Available records:
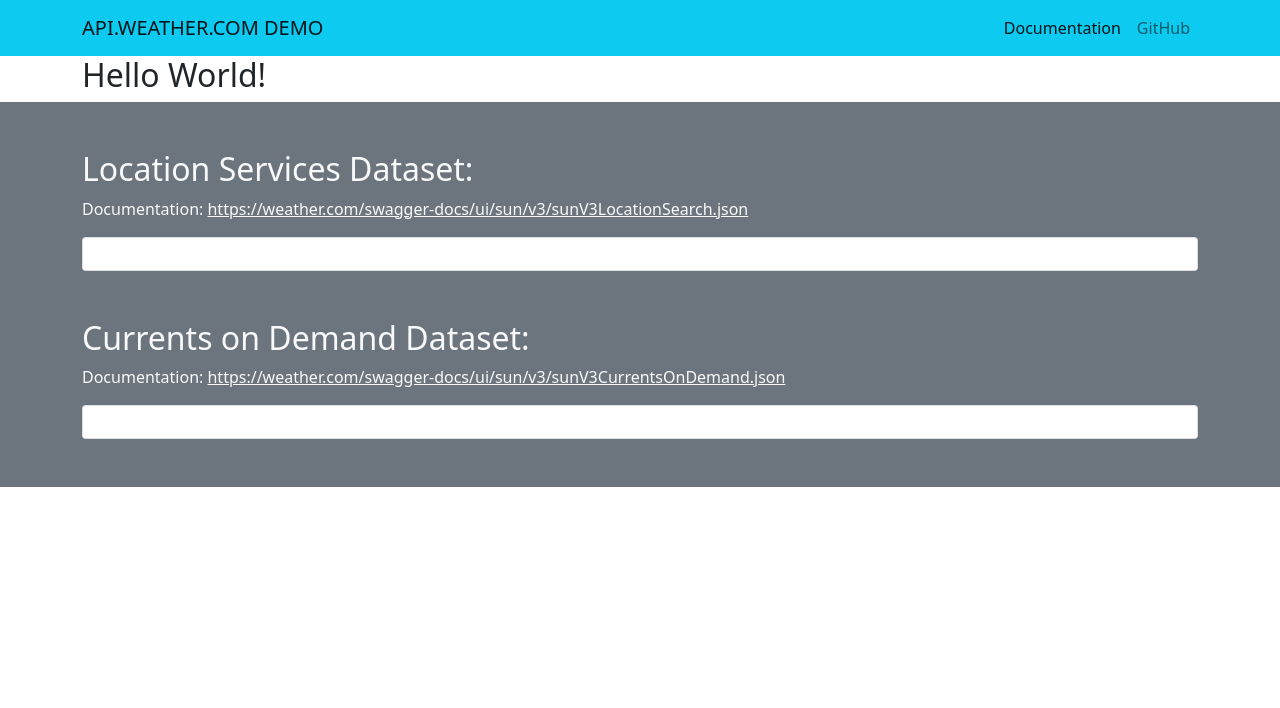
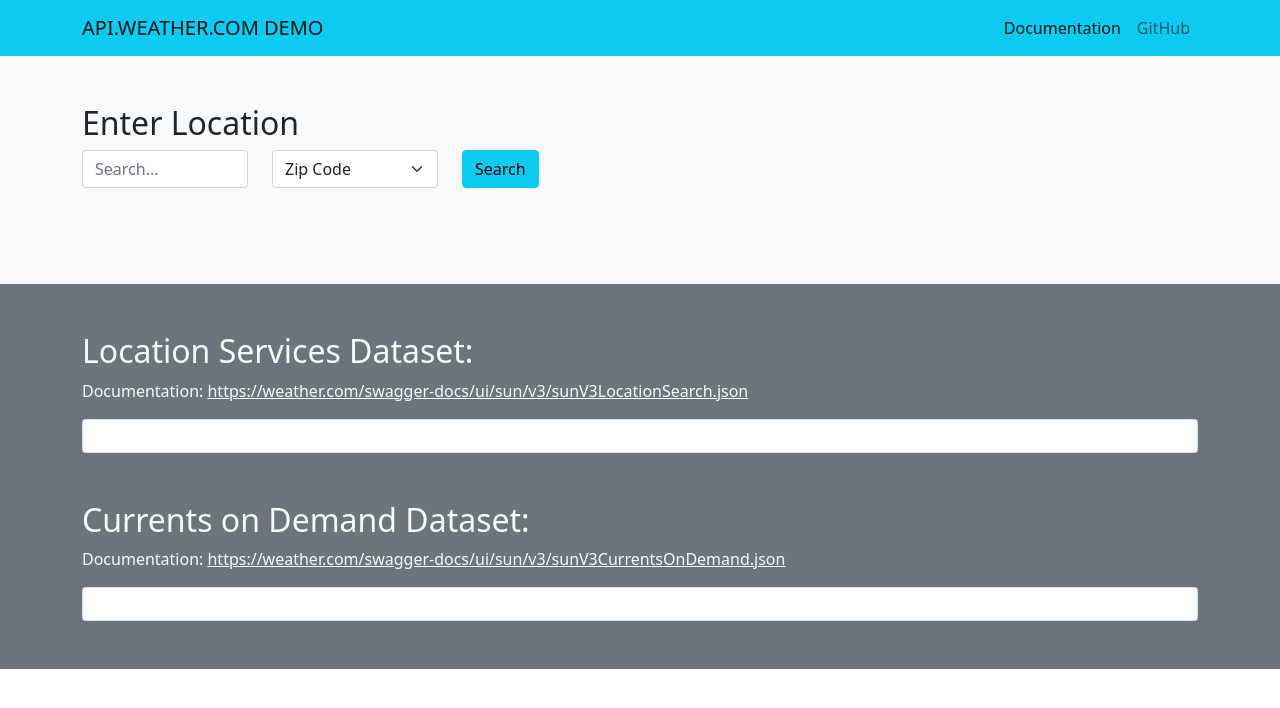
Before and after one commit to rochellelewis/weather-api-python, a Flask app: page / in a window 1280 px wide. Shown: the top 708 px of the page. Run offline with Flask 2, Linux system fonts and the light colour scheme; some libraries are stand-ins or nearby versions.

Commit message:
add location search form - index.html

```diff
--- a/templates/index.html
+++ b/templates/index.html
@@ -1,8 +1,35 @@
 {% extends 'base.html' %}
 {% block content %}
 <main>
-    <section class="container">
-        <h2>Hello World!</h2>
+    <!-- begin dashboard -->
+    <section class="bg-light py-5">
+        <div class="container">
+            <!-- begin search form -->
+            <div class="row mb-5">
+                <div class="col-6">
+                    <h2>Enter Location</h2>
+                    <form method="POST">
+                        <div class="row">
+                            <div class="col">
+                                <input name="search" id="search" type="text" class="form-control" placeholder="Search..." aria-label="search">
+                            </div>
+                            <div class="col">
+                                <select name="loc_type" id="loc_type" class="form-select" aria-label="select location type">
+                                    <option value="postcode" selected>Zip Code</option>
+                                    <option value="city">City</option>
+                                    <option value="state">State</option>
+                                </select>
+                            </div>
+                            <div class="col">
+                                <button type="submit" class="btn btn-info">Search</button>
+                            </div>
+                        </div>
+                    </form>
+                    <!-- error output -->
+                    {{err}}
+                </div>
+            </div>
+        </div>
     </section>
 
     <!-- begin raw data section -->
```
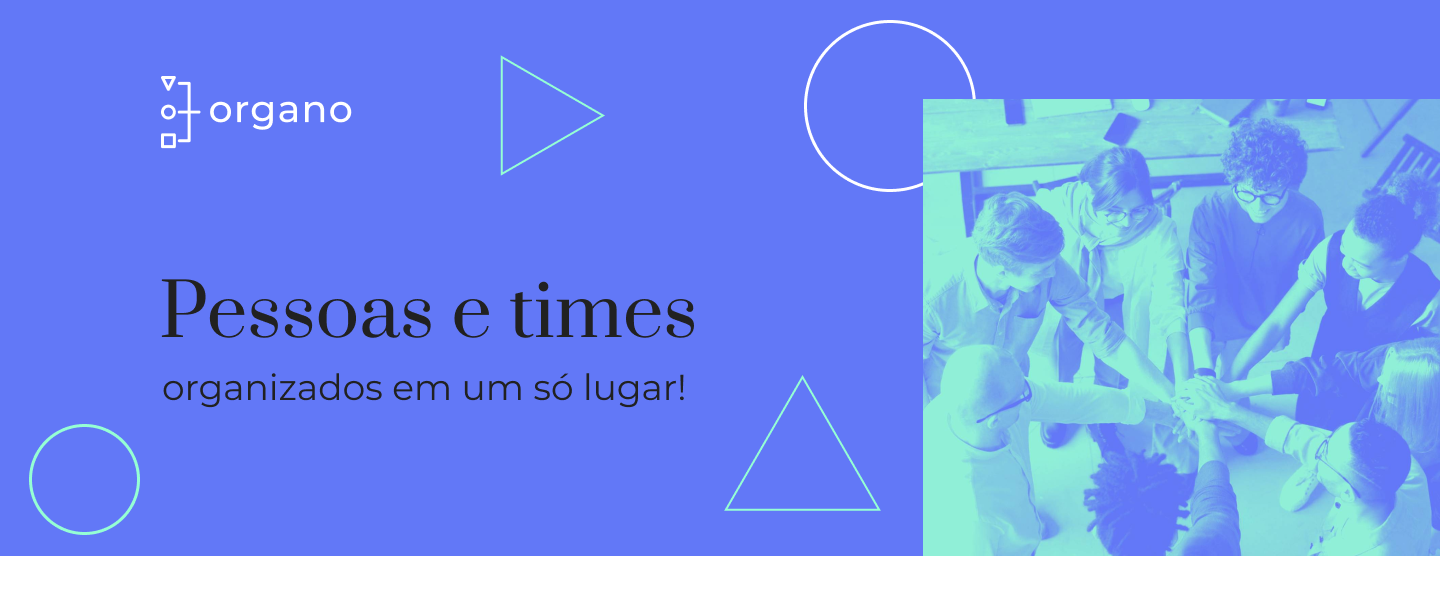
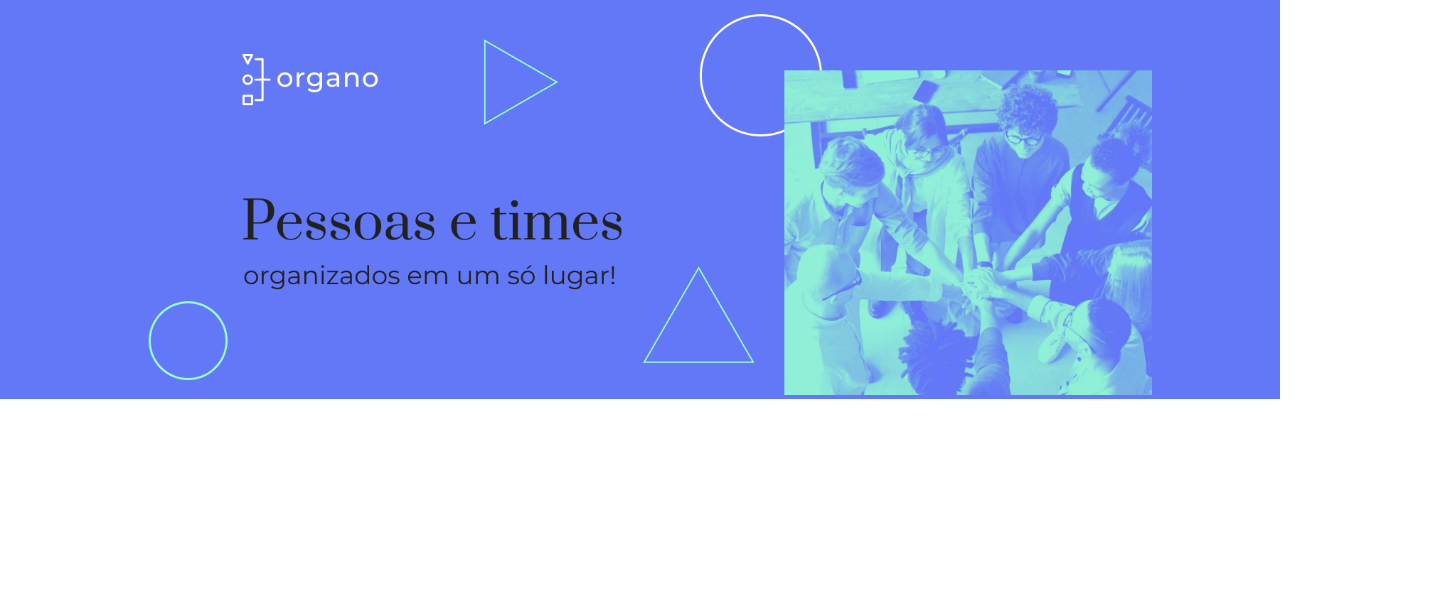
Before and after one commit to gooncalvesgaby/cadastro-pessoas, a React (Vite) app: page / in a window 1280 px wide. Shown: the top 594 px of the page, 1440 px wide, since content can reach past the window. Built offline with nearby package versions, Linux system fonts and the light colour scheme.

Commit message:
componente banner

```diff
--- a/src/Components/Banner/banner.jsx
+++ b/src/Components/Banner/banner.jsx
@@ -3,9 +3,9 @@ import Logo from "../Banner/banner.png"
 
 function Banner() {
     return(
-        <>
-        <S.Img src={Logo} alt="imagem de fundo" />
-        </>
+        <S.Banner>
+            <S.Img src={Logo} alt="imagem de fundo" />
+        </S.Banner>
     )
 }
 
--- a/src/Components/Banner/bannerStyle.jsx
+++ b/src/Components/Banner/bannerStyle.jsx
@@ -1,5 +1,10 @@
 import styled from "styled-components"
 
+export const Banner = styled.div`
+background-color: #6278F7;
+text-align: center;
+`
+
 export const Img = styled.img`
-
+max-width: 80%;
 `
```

Directions for this task:
From the first line to the last, give the data again exactly, but without pictures.

Answer for the task:
Before and after one commit to rochellelewis/weather-api-python, a Flask app: page / in a window 1280 px wide. Shown: the top 708 px of the page. Run offline with Flask 2, Linux system fonts and the light colour scheme; some libraries are stand-ins or nearby versions.

Commit message:
add location search form - index.html

```diff
--- a/templates/index.html
+++ b/templates/index.html
@@ -1,8 +1,35 @@
 {% extends 'base.html' %}
 {% block content %}
 <main>
-    <section class="container">
-        <h2>Hello World!</h2>
+    <!-- begin dashboard -->
+    <section class="bg-light py-5">
+        <div class="container">
+            <!-- begin search form -->
+            <div class="row mb-5">
+                <div class="col-6">
+                    <h2>Enter Location</h2>
+                    <form method="POST">
+                        <div class="row">
+                            <div class="col">
+                                <input name="search" id="search" type="text" class="form-control" placeholder="Search..." aria-label="search">
+                            </div>
+                            <div class="col">
+                                <select name="loc_type" id="loc_type" class="form-select" aria-label="select location type">
+                                    <option value="postcode" selected>Zip Code</option>
+                                    <option value="city">City</option>
+                                    <option value="state">State</option>
+                                </select>
+                            </div>
+                            <div class="col">
+                                <button type="submit" class="btn btn-info">Search</button>
+                            </div>
+                        </div>
+                    </form>
+                    <!-- error output -->
+                    {{err}}
+                </div>
+            </div>
+        </div>
     </section>
 
     <!-- begin raw data section -->
```
Before and after one commit to gooncalvesgaby/cadastro-pessoas, a React (Vite) app: page / in a window 1280 px wide. Shown: the top 594 px of the page, 1440 px wide, since content can reach past the window. Built offline with nearby package versions, Linux system fonts and the light colour scheme.

Commit message:
componente banner

```diff
--- a/src/Components/Banner/banner.jsx
+++ b/src/Components/Banner/banner.jsx
@@ -3,9 +3,9 @@ import Logo from "../Banner/banner.png"
 
 function Banner() {
     return(
-        <>
-        <S.Img src={Logo} alt="imagem de fundo" />
-        </>
+        <S.Banner>
+            <S.Img src={Logo} alt="imagem de fundo" />
+        </S.Banner>
     )
 }
 
--- a/src/Components/Banner/bannerStyle.jsx
+++ b/src/Components/Banner/bannerStyle.jsx
@@ -1,5 +1,10 @@
 import styled from "styled-components"
 
+export const Banner = styled.div`
+background-color: #6278F7;
+text-align: center;
+`
+
 export const Img = styled.img`
-
+max-width: 80%;
 `
```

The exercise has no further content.